▶ _WHAT YOU NEED TO DO_: Would you repeat each line below exactly, without the pictures?

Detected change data

◆ ◆ ◆ ◆ ◆ ◆ ◆

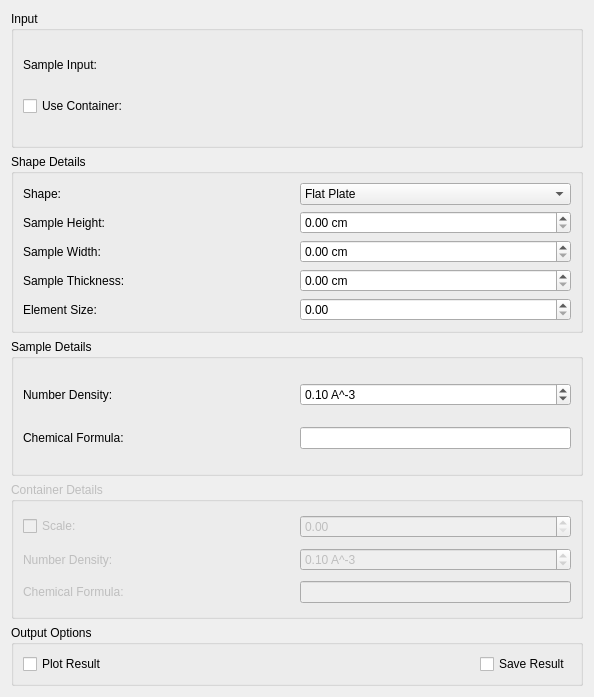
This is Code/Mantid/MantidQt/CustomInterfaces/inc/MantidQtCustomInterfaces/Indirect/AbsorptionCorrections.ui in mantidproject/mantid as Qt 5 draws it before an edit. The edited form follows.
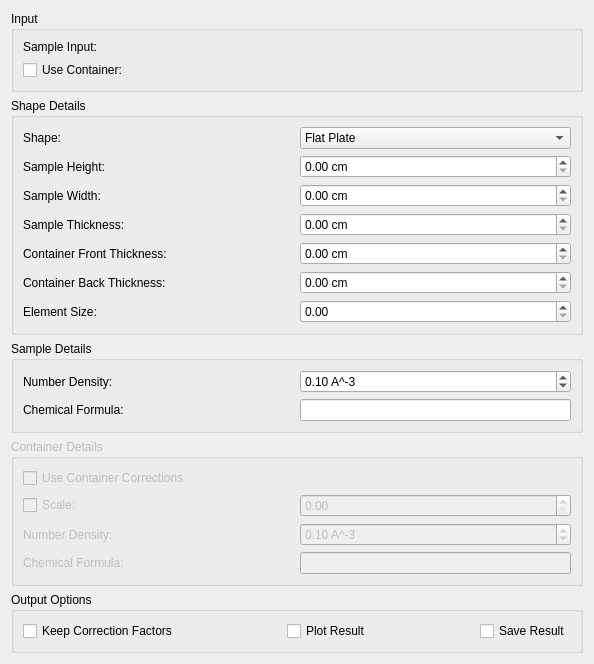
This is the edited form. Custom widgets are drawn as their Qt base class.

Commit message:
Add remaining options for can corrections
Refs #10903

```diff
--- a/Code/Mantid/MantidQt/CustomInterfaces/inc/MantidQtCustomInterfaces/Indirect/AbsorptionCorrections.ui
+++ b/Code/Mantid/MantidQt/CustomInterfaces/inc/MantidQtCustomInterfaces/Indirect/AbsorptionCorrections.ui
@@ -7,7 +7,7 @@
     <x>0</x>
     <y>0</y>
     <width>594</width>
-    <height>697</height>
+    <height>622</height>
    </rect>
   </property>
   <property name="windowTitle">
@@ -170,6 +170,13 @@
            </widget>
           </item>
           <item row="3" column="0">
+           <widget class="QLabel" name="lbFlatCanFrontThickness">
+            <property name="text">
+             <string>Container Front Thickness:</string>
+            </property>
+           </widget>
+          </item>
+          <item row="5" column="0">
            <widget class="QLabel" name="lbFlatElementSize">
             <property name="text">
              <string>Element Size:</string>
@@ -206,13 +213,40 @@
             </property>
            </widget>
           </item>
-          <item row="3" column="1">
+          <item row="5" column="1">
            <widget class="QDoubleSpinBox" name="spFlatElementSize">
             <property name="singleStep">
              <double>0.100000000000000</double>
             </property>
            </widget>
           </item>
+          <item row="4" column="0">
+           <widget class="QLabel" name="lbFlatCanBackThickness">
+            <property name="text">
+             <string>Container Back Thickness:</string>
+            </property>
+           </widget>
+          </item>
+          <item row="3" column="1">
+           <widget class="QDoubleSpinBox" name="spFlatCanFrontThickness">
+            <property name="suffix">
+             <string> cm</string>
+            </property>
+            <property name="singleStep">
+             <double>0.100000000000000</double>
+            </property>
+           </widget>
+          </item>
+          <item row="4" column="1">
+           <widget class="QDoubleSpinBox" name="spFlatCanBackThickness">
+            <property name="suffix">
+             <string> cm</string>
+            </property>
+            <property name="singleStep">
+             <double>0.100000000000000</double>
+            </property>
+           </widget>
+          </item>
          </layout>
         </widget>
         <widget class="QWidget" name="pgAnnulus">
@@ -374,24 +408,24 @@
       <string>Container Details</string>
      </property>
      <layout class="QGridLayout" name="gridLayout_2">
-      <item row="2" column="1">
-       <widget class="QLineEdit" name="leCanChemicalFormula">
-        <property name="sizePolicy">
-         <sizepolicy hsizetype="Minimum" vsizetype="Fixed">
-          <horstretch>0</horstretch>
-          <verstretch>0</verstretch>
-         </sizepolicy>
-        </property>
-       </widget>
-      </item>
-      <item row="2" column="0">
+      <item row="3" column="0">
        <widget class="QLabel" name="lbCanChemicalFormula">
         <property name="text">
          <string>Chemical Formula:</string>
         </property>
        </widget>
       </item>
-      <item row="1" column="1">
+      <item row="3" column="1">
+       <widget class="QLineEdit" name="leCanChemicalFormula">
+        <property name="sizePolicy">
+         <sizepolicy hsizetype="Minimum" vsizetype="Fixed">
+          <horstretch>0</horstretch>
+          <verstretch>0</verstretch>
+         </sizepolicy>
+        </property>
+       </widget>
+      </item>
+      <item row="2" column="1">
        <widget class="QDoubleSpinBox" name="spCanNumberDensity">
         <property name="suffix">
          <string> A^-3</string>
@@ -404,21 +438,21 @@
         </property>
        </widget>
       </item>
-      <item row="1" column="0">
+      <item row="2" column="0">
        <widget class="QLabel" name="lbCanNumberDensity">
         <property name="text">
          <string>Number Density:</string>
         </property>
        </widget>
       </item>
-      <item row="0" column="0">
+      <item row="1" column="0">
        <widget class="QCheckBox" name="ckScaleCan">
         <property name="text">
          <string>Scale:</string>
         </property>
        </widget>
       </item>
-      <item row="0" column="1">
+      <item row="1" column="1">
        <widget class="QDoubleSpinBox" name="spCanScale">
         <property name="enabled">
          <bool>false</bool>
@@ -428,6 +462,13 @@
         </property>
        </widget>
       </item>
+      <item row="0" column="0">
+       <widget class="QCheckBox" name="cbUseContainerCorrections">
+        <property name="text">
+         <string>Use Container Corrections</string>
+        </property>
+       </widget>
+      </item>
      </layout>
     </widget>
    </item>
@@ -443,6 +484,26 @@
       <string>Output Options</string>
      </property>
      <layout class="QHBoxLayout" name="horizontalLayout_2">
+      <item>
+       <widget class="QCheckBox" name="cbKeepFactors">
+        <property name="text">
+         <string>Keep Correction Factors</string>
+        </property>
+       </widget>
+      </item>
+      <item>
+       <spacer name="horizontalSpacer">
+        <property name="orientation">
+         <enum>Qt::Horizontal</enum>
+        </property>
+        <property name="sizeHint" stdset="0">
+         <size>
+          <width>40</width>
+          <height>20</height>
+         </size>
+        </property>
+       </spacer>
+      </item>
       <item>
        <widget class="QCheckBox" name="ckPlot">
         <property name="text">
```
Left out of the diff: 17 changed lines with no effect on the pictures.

◆ ◆ ◆ ◆ ◆ ◆ ◆

▶ _RESPONSE_:
This is Code/Mantid/MantidQt/CustomInterfaces/inc/MantidQtCustomInterfaces/Indirect/AbsorptionCorrections.ui in mantidproject/mantid as Qt 5 draws it before an edit. The edited form follows.
This is the edited form. Custom widgets are drawn as their Qt base class.

Commit message:
Add remaining options for can corrections
Refs #10903

```diff
--- a/Code/Mantid/MantidQt/CustomInterfaces/inc/MantidQtCustomInterfaces/Indirect/AbsorptionCorrections.ui
+++ b/Code/Mantid/MantidQt/CustomInterfaces/inc/MantidQtCustomInterfaces/Indirect/AbsorptionCorrections.ui
@@ -7,7 +7,7 @@
     <x>0</x>
     <y>0</y>
     <width>594</width>
-    <height>697</height>
+    <height>622</height>
    </rect>
   </property>
   <property name="windowTitle">
@@ -170,6 +170,13 @@
            </widget>
           </item>
           <item row="3" column="0">
+           <widget class="QLabel" name="lbFlatCanFrontThickness">
+            <property name="text">
+             <string>Container Front Thickness:</string>
+            </property>
+           </widget>
+          </item>
+          <item row="5" column="0">
            <widget class="QLabel" name="lbFlatElementSize">
             <property name="text">
              <string>Element Size:</string>
@@ -206,13 +213,40 @@
             </property>
            </widget>
           </item>
-          <item row="3" column="1">
+          <item row="5" column="1">
            <widget class="QDoubleSpinBox" name="spFlatElementSize">
             <property name="singleStep">
              <double>0.100000000000000</double>
             </property>
            </widget>
           </item>
+          <item row="4" column="0">
+           <widget class="QLabel" name="lbFlatCanBackThickness">
+            <property name="text">
+             <string>Container Back Thickness:</string>
+            </property>
+           </widget>
+          </item>
+          <item row="3" column="1">
+           <widget class="QDoubleSpinBox" name="spFlatCanFrontThickness">
+            <property name="suffix">
+             <string> cm</string>
+            </property>
+            <property name="singleStep">
+             <double>0.100000000000000</double>
+            </property>
+           </widget>
+          </item>
+          <item row="4" column="1">
+           <widget class="QDoubleSpinBox" name="spFlatCanBackThickness">
+            <property name="suffix">
+             <string> cm</string>
+            </property>
+            <property name="singleStep">
+             <double>0.100000000000000</double>
+            </property>
+           </widget>
+          </item>
          </layout>
         </widget>
         <widget class="QWidget" name="pgAnnulus">
@@ -374,24 +408,24 @@
       <string>Container Details</string>
      </property>
      <layout class="QGridLayout" name="gridLayout_2">
-      <item row="2" column="1">
-       <widget class="QLineEdit" name="leCanChemicalFormula">
-        <property name="sizePolicy">
-         <sizepolicy hsizetype="Minimum" vsizetype="Fixed">
-          <horstretch>0</horstretch>
-          <verstretch>0</verstretch>
-         </sizepolicy>
-        </property>
-       </widget>
-      </item>
-      <item row="2" column="0">
+      <item row="3" column="0">
        <widget class="QLabel" name="lbCanChemicalFormula">
         <property name="text">
          <string>Chemical Formula:</string>
         </property>
        </widget>
       </item>
-      <item row="1" column="1">
+      <item row="3" column="1">
+       <widget class="QLineEdit" name="leCanChemicalFormula">
+        <property name="sizePolicy">
+         <sizepolicy hsizetype="Minimum" vsizetype="Fixed">
+          <horstretch>0</horstretch>
+          <verstretch>0</verstretch>
+         </sizepolicy>
+        </property>
+       </widget>
+      </item>
+      <item row="2" column="1">
        <widget class="QDoubleSpinBox" name="spCanNumberDensity">
         <property name="suffix">
          <string> A^-3</string>
@@ -404,21 +438,21 @@
         </property>
        </widget>
       </item>
-      <item row="1" column="0">
+      <item row="2" column="0">
        <widget class="QLabel" name="lbCanNumberDensity">
         <property name="text">
          <string>Number Density:</string>
         </property>
        </widget>
       </item>
-      <item row="0" column="0">
+      <item row="1" column="0">
        <widget class="QCheckBox" name="ckScaleCan">
         <property name="text">
          <string>Scale:</string>
         </property>
        </widget>
       </item>
-      <item row="0" column="1">
+      <item row="1" column="1">
        <widget class="QDoubleSpinBox" name="spCanScale">
         <property name="enabled">
          <bool>false</bool>
@@ -428,6 +462,13 @@
         </property>
        </widget>
       </item>
+      <item row="0" column="0">
+       <widget class="QCheckBox" name="cbUseContainerCorrections">
+        <property name="text">
+         <string>Use Container Corrections</string>
+        </property>
+       </widget>
+      </item>
      </layout>
     </widget>
    </item>
@@ -443,6 +484,26 @@
       <string>Output Options</string>
      </property>
      <layout class="QHBoxLayout" name="horizontalLayout_2">
+      <item>
+       <widget class="QCheckBox" name="cbKeepFactors">
+        <property name="text">
+         <string>Keep Correction Factors</string>
+        </property>
+       </widget>
+      </item>
+      <item>
+       <spacer name="horizontalSpacer">
+        <property name="orientation">
+         <enum>Qt::Horizontal</enum>
+        </property>
+        <property name="sizeHint" stdset="0">
+         <size>
+          <width>40</width>
+          <height>20</height>
+         </size>
+        </property>
+       </spacer>
+      </item>
       <item>
        <widget class="QCheckBox" name="ckPlot">
         <property name="text">
```
Left out of the diff: 17 changed lines with no effect on the pictures.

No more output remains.